When a link has a rel=nofollow attribute, search engines do not count it as a citation in their index. While this may be the right strategy for comments on a wordpress blog to prevent spam, this is not the right way to move forward if you want to "revolutionize the publishing industry".

While medium is not as bad as some other sites in this regard (like quora, which even blocks the internet archive), it is very important because it portrays itself as a "publishing platform". This means, medium is made up of articles, blog posts, with lots of outbound links compared to, for instance, StackOverflow answers (which solved this problem back in 2011).

If you publish content on medium, and provide relevant links for your readers, remember that these links are not considered as relevant by search engines.

Medium has said that this is not a top priority at the moment for them.

I understand completely. Handling spam would be a far more harder problem to solve than just blacklisting all outbound links. But we cannot go this way, if we want an open web. We need publishing platforms that cite content, and not blacklist it. This is why I write content on my own blog, and not on medium.

And just so you know, the top link to medium has a rel=nofollow.

Blog post on recent talk

So I recently did a talk on Joy of Software Development. You can read more about the talk here. This post is devoted to the references I'd promised to link to in the talk. Since it was an introductory talk, and I didn't want to bore people to death, I decided to cover lots of topics at a shallow depth, instead of covering a few topics deeply.

This means that I need to post more material for people to follow up on. So, this is that reference blog post. Make sure you have a copy of the slides open as you go through these links.

Software Development in general

Software Security

Starting Advice

Agnostic Software Development

Free and open source development

Version Control


During the talk, I decidedly used the term TDD incorrectly. TDD technically means going test first, but I used it as an introduction to testing in general. This was intentional.

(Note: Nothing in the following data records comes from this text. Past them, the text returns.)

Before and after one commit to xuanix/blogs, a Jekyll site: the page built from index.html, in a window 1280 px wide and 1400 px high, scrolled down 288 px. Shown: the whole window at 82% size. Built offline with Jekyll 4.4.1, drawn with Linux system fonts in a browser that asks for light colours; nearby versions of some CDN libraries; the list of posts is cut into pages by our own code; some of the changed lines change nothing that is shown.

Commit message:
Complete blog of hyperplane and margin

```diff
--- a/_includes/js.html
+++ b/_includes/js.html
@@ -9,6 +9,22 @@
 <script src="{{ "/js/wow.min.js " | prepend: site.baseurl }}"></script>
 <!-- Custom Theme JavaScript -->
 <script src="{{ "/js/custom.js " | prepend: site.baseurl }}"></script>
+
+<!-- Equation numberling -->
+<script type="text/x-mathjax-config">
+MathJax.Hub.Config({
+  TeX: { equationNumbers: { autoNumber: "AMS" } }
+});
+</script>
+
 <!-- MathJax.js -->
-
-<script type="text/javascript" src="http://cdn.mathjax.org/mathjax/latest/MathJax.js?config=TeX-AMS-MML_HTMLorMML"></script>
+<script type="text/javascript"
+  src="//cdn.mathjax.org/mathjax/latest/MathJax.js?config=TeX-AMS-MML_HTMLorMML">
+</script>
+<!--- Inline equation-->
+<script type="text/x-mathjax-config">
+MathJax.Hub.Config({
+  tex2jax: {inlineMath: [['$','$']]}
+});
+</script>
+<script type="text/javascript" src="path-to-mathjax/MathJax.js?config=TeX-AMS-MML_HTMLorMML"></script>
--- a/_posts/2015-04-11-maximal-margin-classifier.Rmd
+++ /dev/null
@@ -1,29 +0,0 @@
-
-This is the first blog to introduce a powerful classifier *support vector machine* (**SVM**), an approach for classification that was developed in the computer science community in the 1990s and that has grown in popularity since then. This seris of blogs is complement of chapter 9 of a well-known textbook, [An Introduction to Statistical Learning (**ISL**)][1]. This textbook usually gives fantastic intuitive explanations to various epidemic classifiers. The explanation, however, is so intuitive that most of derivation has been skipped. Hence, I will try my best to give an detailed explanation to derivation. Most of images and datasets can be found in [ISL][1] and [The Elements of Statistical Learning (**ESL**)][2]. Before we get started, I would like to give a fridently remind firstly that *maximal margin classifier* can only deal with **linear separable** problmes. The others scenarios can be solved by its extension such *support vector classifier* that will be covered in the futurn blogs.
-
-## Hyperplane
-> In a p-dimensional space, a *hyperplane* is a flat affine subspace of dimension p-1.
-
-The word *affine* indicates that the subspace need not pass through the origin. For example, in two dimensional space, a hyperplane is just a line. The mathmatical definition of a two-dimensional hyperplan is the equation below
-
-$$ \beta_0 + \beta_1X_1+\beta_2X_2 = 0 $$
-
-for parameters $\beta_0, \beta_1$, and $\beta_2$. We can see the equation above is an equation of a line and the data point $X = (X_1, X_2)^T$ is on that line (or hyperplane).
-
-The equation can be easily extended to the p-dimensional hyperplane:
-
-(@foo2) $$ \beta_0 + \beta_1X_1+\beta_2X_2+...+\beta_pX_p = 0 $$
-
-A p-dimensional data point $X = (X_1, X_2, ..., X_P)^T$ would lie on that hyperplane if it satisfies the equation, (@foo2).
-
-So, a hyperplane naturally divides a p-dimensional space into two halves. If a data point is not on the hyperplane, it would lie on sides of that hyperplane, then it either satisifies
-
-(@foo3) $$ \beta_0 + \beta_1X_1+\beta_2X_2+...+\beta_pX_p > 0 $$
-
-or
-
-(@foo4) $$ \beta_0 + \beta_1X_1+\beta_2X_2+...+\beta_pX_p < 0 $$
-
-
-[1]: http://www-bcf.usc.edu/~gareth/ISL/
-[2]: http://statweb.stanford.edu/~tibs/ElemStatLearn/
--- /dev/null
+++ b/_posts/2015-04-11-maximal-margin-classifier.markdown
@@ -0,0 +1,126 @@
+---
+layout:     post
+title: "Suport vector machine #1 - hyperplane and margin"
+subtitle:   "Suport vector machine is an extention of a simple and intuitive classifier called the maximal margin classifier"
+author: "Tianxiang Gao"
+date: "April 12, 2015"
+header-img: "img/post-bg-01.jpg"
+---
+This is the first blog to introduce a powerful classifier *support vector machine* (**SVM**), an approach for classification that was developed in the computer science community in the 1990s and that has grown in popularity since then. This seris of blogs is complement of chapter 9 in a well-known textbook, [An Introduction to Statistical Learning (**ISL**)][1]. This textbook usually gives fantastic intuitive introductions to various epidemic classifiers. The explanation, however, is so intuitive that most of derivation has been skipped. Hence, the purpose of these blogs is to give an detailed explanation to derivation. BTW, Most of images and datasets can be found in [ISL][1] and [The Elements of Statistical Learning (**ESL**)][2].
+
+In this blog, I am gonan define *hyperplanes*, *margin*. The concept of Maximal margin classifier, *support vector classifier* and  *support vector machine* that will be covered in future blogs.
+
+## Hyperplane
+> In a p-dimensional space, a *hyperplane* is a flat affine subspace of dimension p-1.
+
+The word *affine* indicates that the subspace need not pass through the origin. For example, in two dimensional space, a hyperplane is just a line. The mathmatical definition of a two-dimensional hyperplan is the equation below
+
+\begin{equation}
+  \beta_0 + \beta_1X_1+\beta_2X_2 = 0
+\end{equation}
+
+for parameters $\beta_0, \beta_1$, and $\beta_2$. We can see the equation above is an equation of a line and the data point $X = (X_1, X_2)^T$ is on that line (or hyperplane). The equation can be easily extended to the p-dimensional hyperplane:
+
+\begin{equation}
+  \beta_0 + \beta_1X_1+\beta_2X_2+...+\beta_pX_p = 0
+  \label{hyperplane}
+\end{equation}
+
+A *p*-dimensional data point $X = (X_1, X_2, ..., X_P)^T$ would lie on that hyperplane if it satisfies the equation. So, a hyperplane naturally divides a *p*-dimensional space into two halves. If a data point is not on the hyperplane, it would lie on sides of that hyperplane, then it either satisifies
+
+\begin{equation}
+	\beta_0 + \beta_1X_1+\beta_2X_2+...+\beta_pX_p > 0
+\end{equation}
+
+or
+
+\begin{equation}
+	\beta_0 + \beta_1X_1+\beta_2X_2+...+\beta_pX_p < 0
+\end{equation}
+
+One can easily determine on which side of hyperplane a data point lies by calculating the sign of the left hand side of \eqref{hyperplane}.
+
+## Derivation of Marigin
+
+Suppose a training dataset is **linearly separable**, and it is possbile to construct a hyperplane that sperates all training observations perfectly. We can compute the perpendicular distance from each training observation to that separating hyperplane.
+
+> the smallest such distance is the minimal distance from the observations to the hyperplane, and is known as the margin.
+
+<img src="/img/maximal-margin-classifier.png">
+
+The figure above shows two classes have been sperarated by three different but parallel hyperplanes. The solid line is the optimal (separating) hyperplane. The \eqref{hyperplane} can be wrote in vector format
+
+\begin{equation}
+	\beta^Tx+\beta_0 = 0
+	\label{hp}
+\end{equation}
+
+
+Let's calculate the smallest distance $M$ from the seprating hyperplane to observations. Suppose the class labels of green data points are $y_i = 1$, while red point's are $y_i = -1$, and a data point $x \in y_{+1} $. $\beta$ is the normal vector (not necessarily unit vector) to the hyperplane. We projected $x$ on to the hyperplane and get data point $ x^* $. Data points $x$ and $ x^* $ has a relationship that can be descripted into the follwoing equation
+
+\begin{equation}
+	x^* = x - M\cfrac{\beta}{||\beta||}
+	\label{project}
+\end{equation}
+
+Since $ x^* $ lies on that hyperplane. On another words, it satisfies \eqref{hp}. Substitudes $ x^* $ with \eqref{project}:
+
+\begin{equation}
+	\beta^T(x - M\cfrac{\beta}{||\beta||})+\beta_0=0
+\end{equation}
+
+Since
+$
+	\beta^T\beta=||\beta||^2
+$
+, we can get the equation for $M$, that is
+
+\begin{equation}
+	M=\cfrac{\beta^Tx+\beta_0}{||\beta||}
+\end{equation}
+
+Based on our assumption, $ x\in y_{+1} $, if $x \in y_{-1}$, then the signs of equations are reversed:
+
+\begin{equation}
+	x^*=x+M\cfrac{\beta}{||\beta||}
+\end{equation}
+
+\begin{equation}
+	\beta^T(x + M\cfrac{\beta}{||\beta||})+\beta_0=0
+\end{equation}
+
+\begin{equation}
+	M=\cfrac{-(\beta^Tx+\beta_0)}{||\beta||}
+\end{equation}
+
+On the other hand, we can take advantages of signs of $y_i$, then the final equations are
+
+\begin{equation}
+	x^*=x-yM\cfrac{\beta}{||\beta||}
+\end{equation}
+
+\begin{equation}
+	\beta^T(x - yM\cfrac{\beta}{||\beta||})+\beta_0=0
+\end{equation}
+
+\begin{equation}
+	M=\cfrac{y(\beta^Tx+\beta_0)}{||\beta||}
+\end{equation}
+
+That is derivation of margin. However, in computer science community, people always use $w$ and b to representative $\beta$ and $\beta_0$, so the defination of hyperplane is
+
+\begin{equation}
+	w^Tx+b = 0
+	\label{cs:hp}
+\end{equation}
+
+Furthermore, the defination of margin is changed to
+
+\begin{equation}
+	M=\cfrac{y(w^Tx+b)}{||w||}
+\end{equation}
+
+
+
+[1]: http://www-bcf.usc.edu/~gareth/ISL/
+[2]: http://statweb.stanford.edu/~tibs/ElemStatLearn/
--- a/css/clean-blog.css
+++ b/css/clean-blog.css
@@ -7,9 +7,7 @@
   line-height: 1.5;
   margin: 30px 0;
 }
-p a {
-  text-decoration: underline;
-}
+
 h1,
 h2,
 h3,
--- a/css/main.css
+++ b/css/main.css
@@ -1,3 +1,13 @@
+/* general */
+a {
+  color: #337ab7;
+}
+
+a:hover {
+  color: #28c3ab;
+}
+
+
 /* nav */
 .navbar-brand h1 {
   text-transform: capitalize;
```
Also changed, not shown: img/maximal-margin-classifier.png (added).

The links here will use TDD in the correct sense.


Unix Philosophy


These are books i absolutely recommend every software developer to read, in order.

  1. Don't Make Me Think
  2. Pragmatic Programmer

Other than these, I recommend reading Code Complete, Mythical Man Month, and everything by Jeff Atwood and Zach Homan, but only after you have read the above 2 books.

Phew. That was a lot of links. If you are ever interested in learning more about software development, feel free to contact me. If you ever feel like chatting with me, I'm usually online at chat.sdslabs.co.

Buxton's Rule

I consider myself a UX enthusiast. I consider that term to aptly describe my interest in UX. As I'm deeply involved in many UX and design decisions, I try to be well read on design and UX principles. While reading a discussion about iPhone prototypes on HN in June '12, I came across this comment:

Goes to show what it takes to achieve excellence: lots of trial and error. Produce at least 3 alternatives for every design decision (Bill Buxton agrees).


It sounded so basic, yet often I see designers trying to defend their first design, because it seems good enough to them. No good design is ever born at the first step. Just like any other process, it takes multiple iterations to perfect it.

I recently got in touch with Morgan (mstuherl on HN), and thanked him for his comment. Here's what he said when I told him I wanted to dub it mstuherl's rule:

Hah! My name's Morgan, so you can call it Morgan's Rule if you like, but it comes from Bill, so Buxton's rule would be more appropriate. His book Sketching User Experience contains yet more wisdom!

So thats what I'm calling it:

Produce at least 3 alternatives for every design decision.

Further Reading